Pounded by the stock markets after a poor showing in its recent earnings report, Sun Microsystems now has another thing to worry about: Co-founder Andy Bechtolsheim, who most recently served as chief architect for its systems group, is leaving [update: A Sun spokesperson notes than Bectolsheim will continue to do part-time work at Sun] [second update: the NYT has more detail; Bechtolsheim will spend at most one day a week at Sun] to help run a startup called Arista that will reportedly make networking equipment for a growing industry segment.

Aside from helping to found Sun in 1982 with Scott McNealy, Vinod Khosla and Bill Joy (the latter two are now venture capitalists), Bechtolsheim is famous for being one of the very first investors in Google and also co-founded a company called Granite Systems in 1995, which later sold to Cisco for $220 million. So he has serious startup cred — moreso than many others who are considered Silicon Valley gurus.

Arista is planning to build 10 gigabit switches, which are used for extremely high-speed networks typically seen in laboratories and data centers. Such switches, many times faster than today’s standard, are expected to become much more popular in years ahead; some startups, like content delivery network BitGravity, already use them. Arista hopes to corner the market early on.

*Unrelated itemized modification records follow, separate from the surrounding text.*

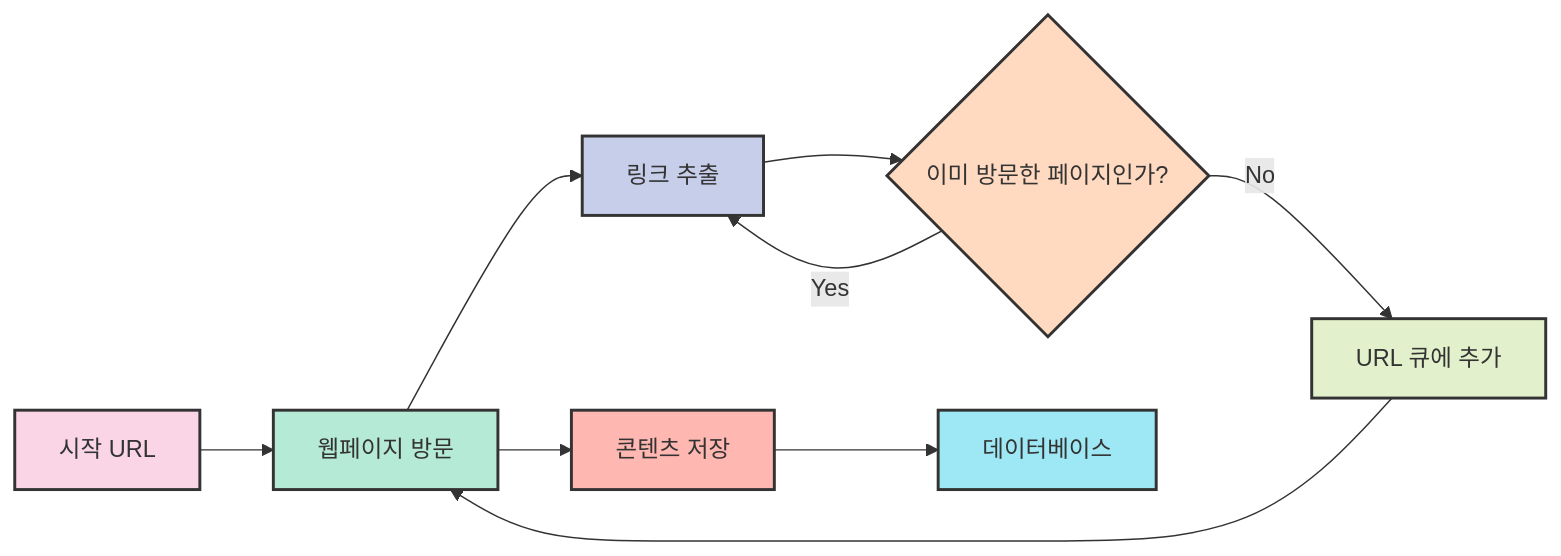
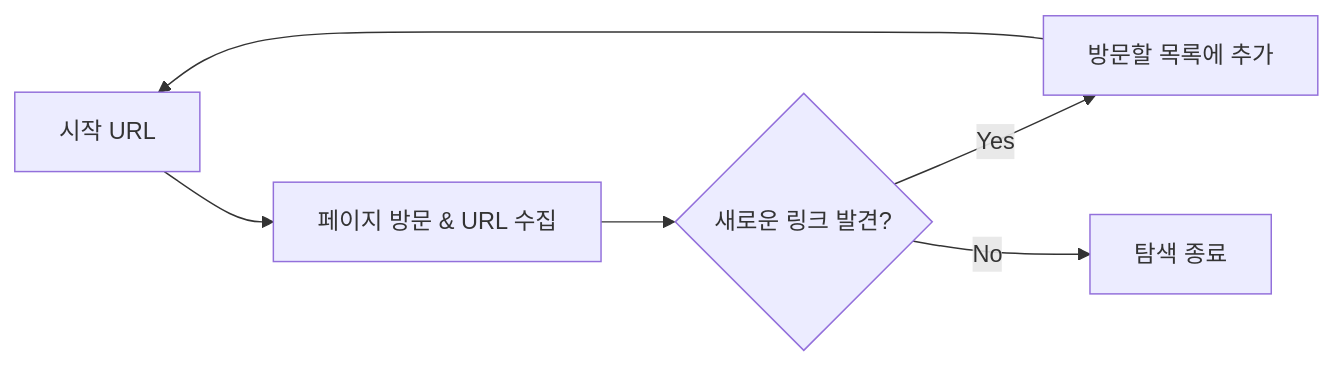
One commit to hanaoverride/data-scientist-cookbook-for-korean changed the second of 2 diagrams in Chapter I. 기반지식 학습/1. 기초 CS 이론/1. IT 리터러시/5. 검색엔진 최적화 SEO.md. Above: the diagram before and after it, drawn with Mermaid. The commit also changed other lines of this file and 132 other files, not shown here.

````diff
--- a/Chapter I. 기반지식 학습/1. 기초 CS 이론/1. IT 리터러시/5. 검색엔진 최적화 SEO.md
+++ b/Chapter I. 기반지식 학습/1. 기초 CS 이론/1. IT 리터러시/5. 검색엔진 최적화 SEO.md
@@ -130,19 +66,7 @@
 ```mermaid
 graph LR
-    A[시작 URL] --> B[웹페이지 방문]
-    B --> C[링크 추출]
-    C --> D{이미 방문한 페이지인가?}
-    D -->|Yes| C
-    D -->|No| E[URL 큐에 추가]
-    E --> B
-    B --> F[콘텐츠 저장]
-    F --> G[데이터베이스]
-    
-    style A fill:#f9d5e5,stroke:#333,stroke-width:2px
-    style B fill:#b5ead7,stroke:#333,stroke-width:2px
-    style C fill:#c7ceea,stroke:#333,stroke-width:2px
-    style D fill:#ffdac1,stroke:#333,stroke-width:2px
-    style E fill:#e2f0cb,stroke:#333,stroke-width:2px
-    style F fill:#ffb7b2,stroke:#333,stroke-width:2px
-    style G fill:#9ee7f4,stroke:#333,stroke-width:2px
+    A[시작 URL] --> B[페이지 방문 & URL 수집]
+    B --> C{새로운 링크 발견?}
+    C -->|Yes| D[방문할 목록에 추가] --> A
+    C -->|No| E[탐색 종료]
 ```
````
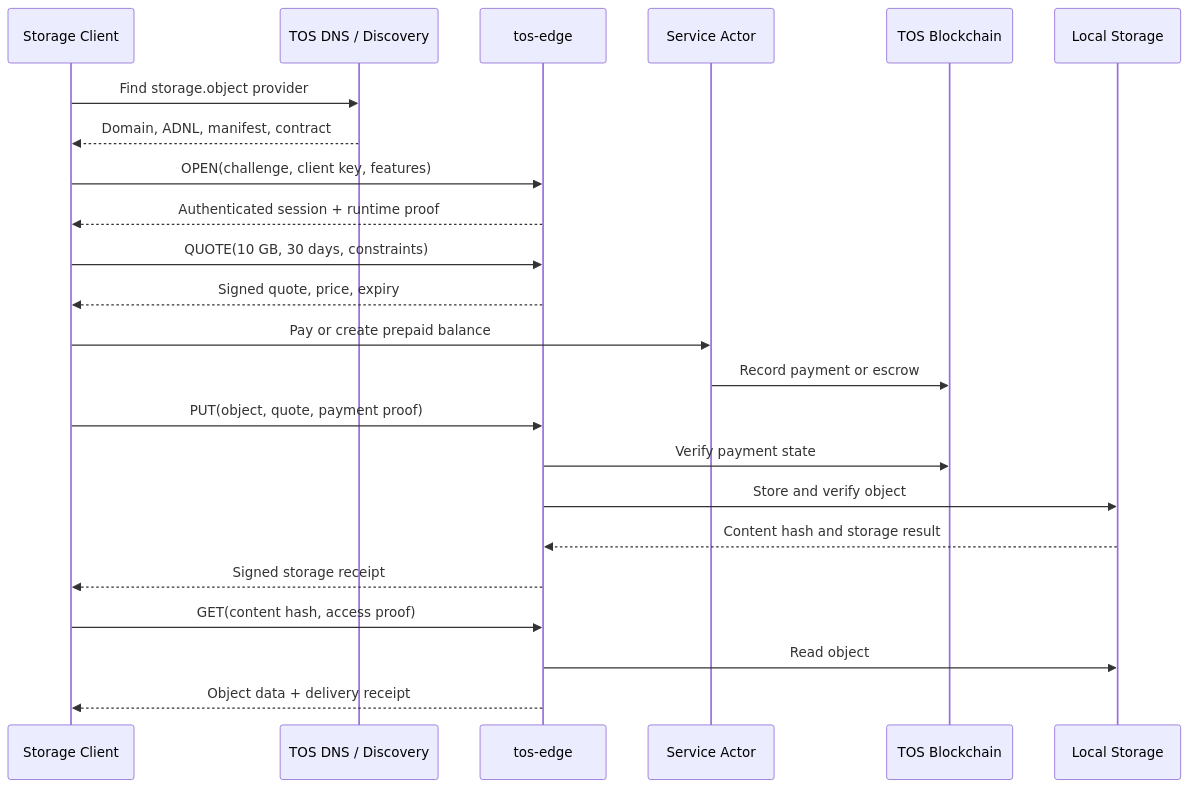
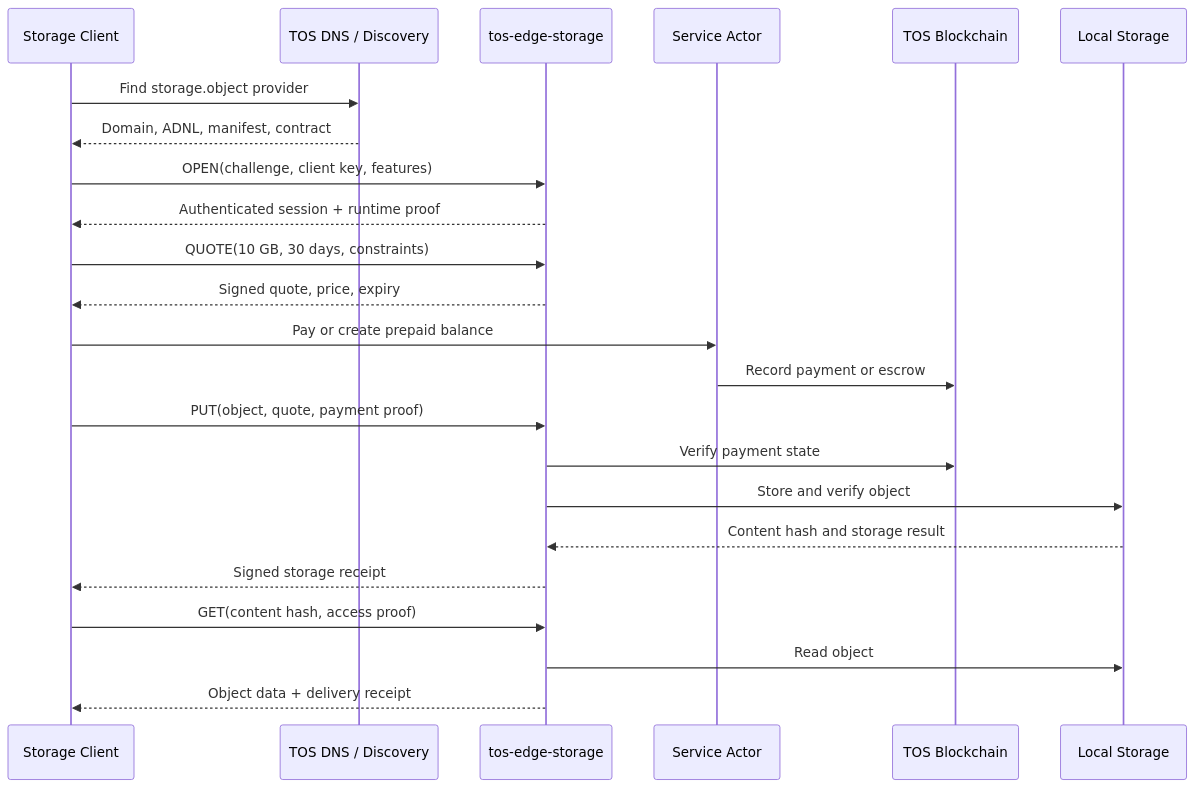
The second of 3 diagrams in doc/local-storage-sharing-use-case.md (tosnetwork/tos), drawn with Mermaid before and after one commit. The commit also changed other lines of this file and 15 other files, not shown here.

Commit message:
Reposition TOS around AI edge service terminals

````diff
--- a/doc/local-storage-sharing-use-case.md
+++ b/doc/local-storage-sharing-use-case.md
@@ -344,26 +353,26 @@
 ```mermaid
 sequenceDiagram
     participant C as Storage Client
     participant D as TOS DNS / Discovery
-    participant E as tos-edge
+    participant E as tos-edge-storage
     participant S as Service Actor
     participant B as TOS Blockchain
     participant L as Local Storage
 
     C->>D: Find storage.object provider
     D-->>C: Domain, ADNL, manifest, contract
     C->>E: OPEN(challenge, client key, features)
     E-->>C: Authenticated session + runtime proof
     C->>E: QUOTE(10 GB, 30 days, constraints)
     E-->>C: Signed quote, price, expiry
     C->>S: Pay or create prepaid balance
     S->>B: Record payment or escrow
     C->>E: PUT(object, quote, payment proof)
     E->>B: Verify payment state
     E->>L: Store and verify object
     L-->>E: Content hash and storage result
     E-->>C: Signed storage receipt
     C->>E: GET(content hash, access proof)
     E->>L: Read object
     E-->>C: Object data + delivery receipt
 ```
````
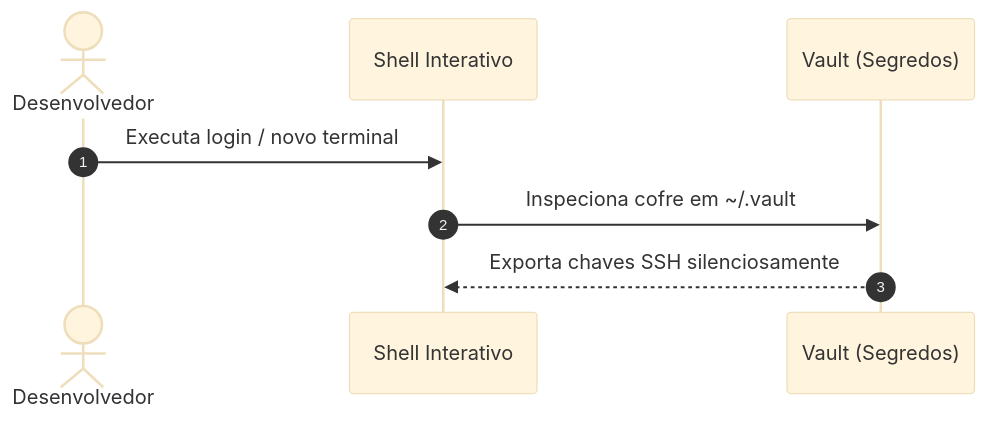
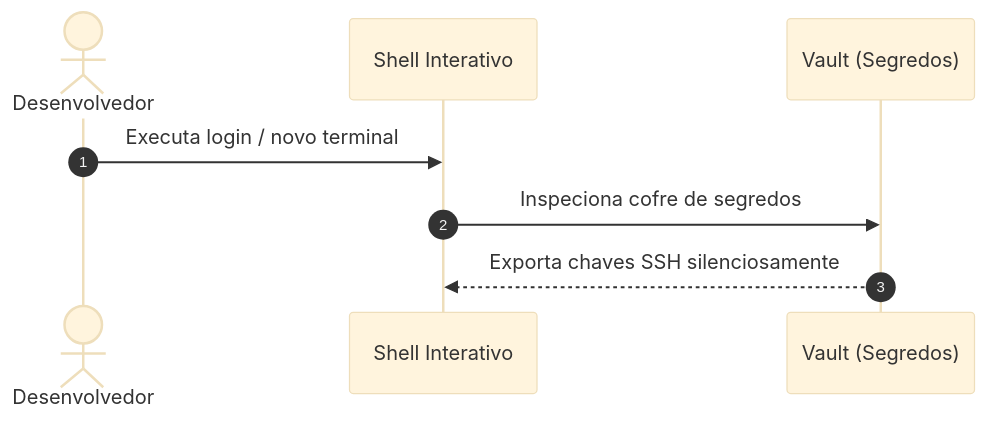
Before and after one commit to GabrielFrigo4/profile: the second of 2 diagrams in agents/skills/technical-writing-standards/references/diagrams-mermaid.md, drawn with Mermaid (base theme). The commit also changed 133 other files, not shown here.

````diff
--- a/agents/skills/technical-writing-standards/references/diagrams-mermaid.md
+++ b/agents/skills/technical-writing-standards/references/diagrams-mermaid.md
@@ -37,11 +37,11 @@
 ```mermaid
 sequenceDiagram
     autonumber
     actor Dev as Desenvolvedor
     participant Sh as Shell Interativo
     participant V as Vault (Segredos)
 
     Dev->>Sh: Executa login / novo terminal
-    Sh->>V: Inspeciona cofre em ~/.vault
+    Sh->>V: Inspeciona cofre de segredos
     V-->>Sh: Exporta chaves SSH silenciosamente
 ```
````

It’s hardly the first to look at 10GB switches. Startup Woven Systems recently launched its second-generation product, mid-sized players Force10 and Foundry Networks also have them, and networking heavyweight Cisco is likely trying to figure out how it can dominate, as it does in similar areas. However, Arista will be well prepared; it has also recruited former Cisco exec Jayshree Ullal as its CEO, according to the New York Times, which broke the story.

Arista was funded by Bechtolsheim before he joined the company, as well as Stanford professor David Cheriton, who will become its chief scientist. The company is based in Menlo Park, Calif.